I do not expect the Minister to take a different view but I do not believe there will be a significant upturn in pipe tobacco smoking as a consequence of the measures in the Bill. Ultimately, I hope we can see a significant reduction in all tobacco usage across the board, not only by the measures contained in this piece of legislation but the combined impact of all the other measures that have and must still be introduced.
Exactly, and that is how the tobacco industry feels as well. It uses this element to argue that a product has low tar or carbon monoxide content to make it look like a product is safer somehow. Of course, it is not, as it is every bit as much of a killer as a product with higher levels.
That is a very salient question and the answer is "Yes". There will be environmental health officers enforcing this in the same way they enforce the smoking ban in public spaces.

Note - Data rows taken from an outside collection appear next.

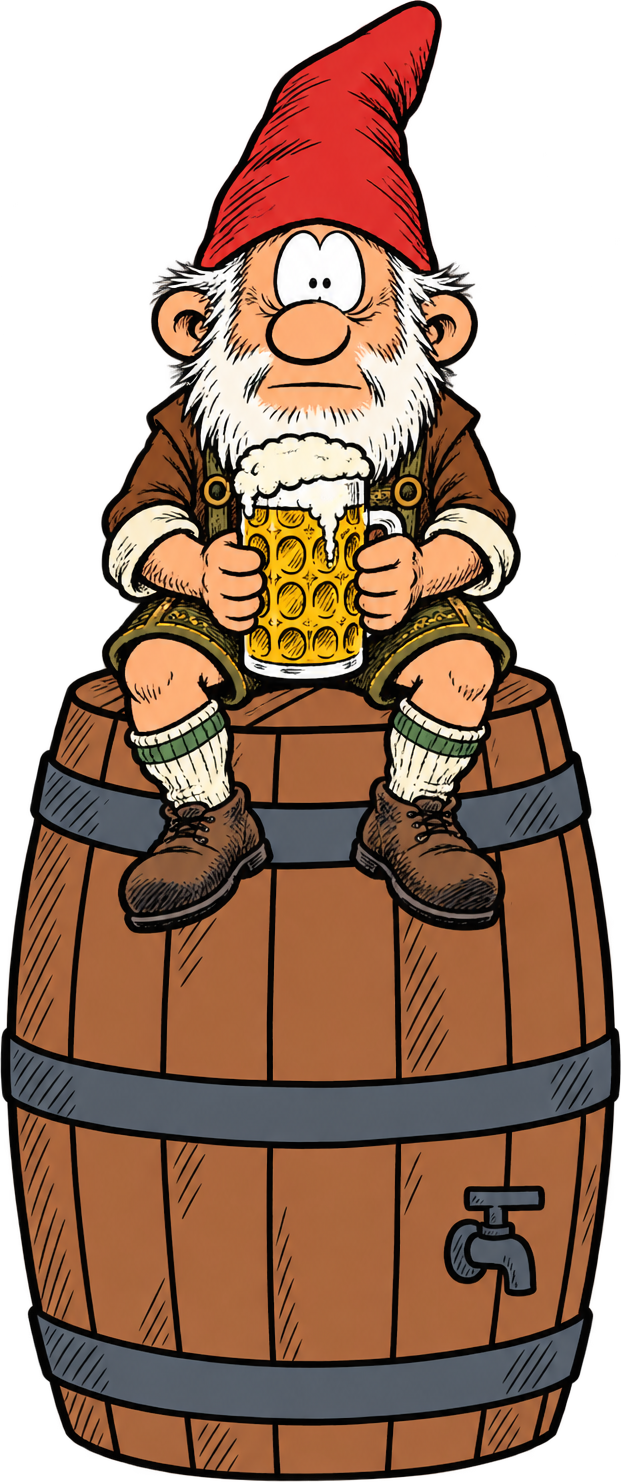
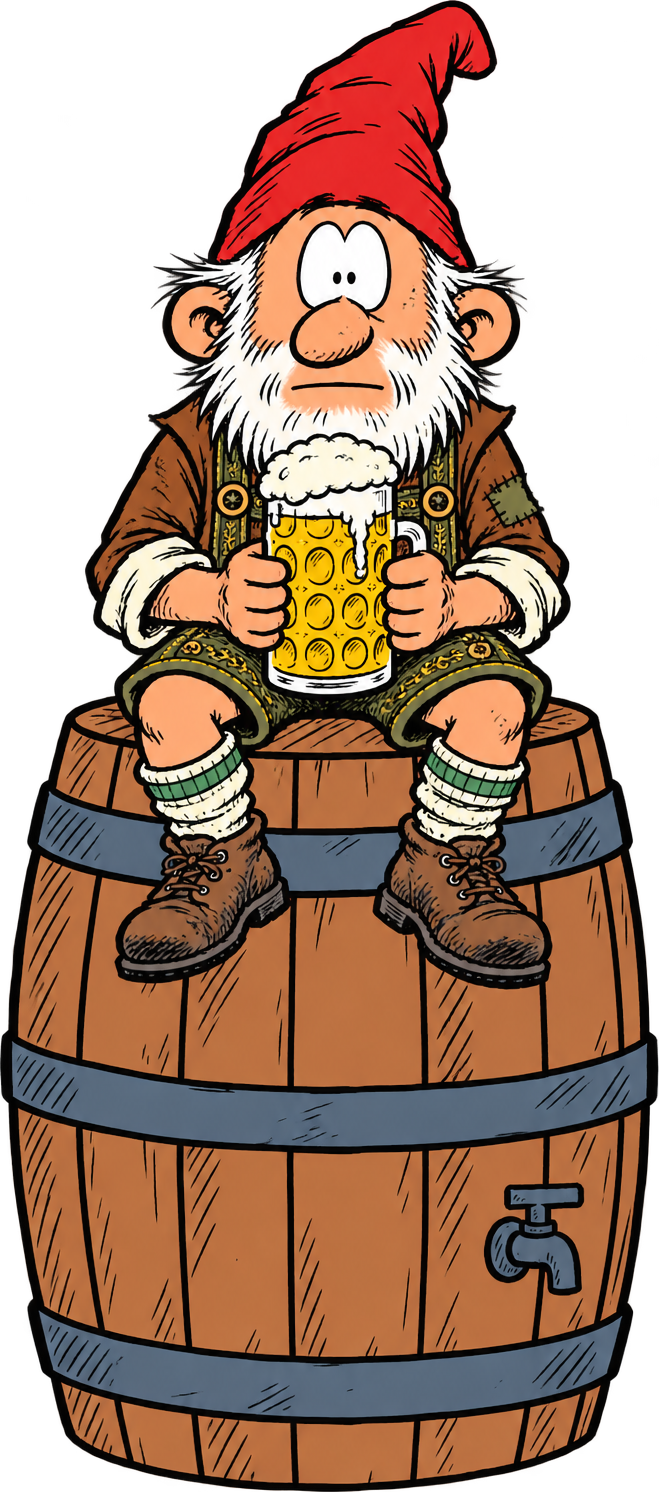
Settings: the gnome redrawn rougher with a simpler face and more detailed clothes
Claude-Session: https://claude.ai/code/session_01GrbNTwVienMcpmsk1Pgq12

diff --git a/guides/DESIGNER_MANUAL.md b/guides/DESIGNER_MANUAL.md
@@ -7712,7 +7712,7 @@ Settings screen, which uses the same sign since 20 Oct 2026 instead of its old
 written title; its page and dark box start below the sign). Any screen can use
 it: `SignHeader.make(words)` in code. Since 20 Oct 2026 the Settings background is the
 drawn cellar `assets/ui/settings/drawn/01_cellar.png` (r108/r109, no ceiling beams); the
-old pixel barrels and gnome are removed (Anthony 20 Oct); one drawn barrel (`drawn/barrel.png`, r111) stands on the floor by the left wall, with a gnome and his beer sitting on it staring at the player (`drawn/barrel_gnome.png`, r112, the one in use). `tools/settings_bare_shot.gd` photographs
+old pixel barrels and gnome are removed (Anthony 20 Oct); one drawn barrel (`drawn/barrel.png`, r111) stands on the floor by the left wall, with a gnome and his beer sitting on it staring at the player (`drawn/barrel_gnome.png`, r112, redrawn rougher in r113, the one in use). `tools/settings_bare_shot.gd` photographs
 the Settings background on its own.
 
 The three mugs ARE the save files, set in **`data/SaveMugs.csv`**:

I thank everybody who participated today and particularly members from the Opposition for their support for this Bill. It is very clear that this Parliament understands the importance of this measure. It will not be intimidated by external forces, regardless of where they come from. The health of our people is a primary concern to this Legislature, not just the Government but the Opposition as well. We will continue with the passage of the Bill through Dáil Éireann and enact it. In any conversation involving this issue, at the core we must remember that 5,200 people lose their lives every year because of these products. I commend the Bill to the House.
I also welcome the passing of the Bill, as it is very important for our people's health. It has been recognised for decades that tobacco products are a serious danger to health and the lives of people. I welcome the Bill's passage through Committee Stage.
I thank Deputies Kelleher, Ó Caoláin and Healy, as well as other members of the committee, for facilitating the Bill being taken today in advance of tomorrow's national no-smoking day. It is important that we all subscribe to having a tobacco-free Ireland. I thank the committee members for their assistance and co-operation. I hope we will have a tobacco-free Ireland.
Let us engage with the retailers who are genuinely concerned about the potential loss of revenue. The retailers have met us individually and collectively, and perhaps the Minister can see ways we can assist them so that they will not experience job losses.
As I said to the media earlier, tomorrow is Ash Wednesday and many people take the opportunity to consider trying to quit smoking again. Let me reiterate that it is a case of try, try and try again. The day a person gives up smoking is the day he or she will make the most important impact on his or her longevity and well-being.
To address the concerns of the retailers, there is a certain amount of money in circulation and if people have more money for things other than cigarettes they will spend the money on other things. I believe it should never ever be a case of jobs over lives. There are ways and means in other spheres of supporting people to produce a product that does not kill one in two of those who use it regularly. This is the only legal product we know that when used as per the manufacturer's instructions will kill one of every two who use it regularly.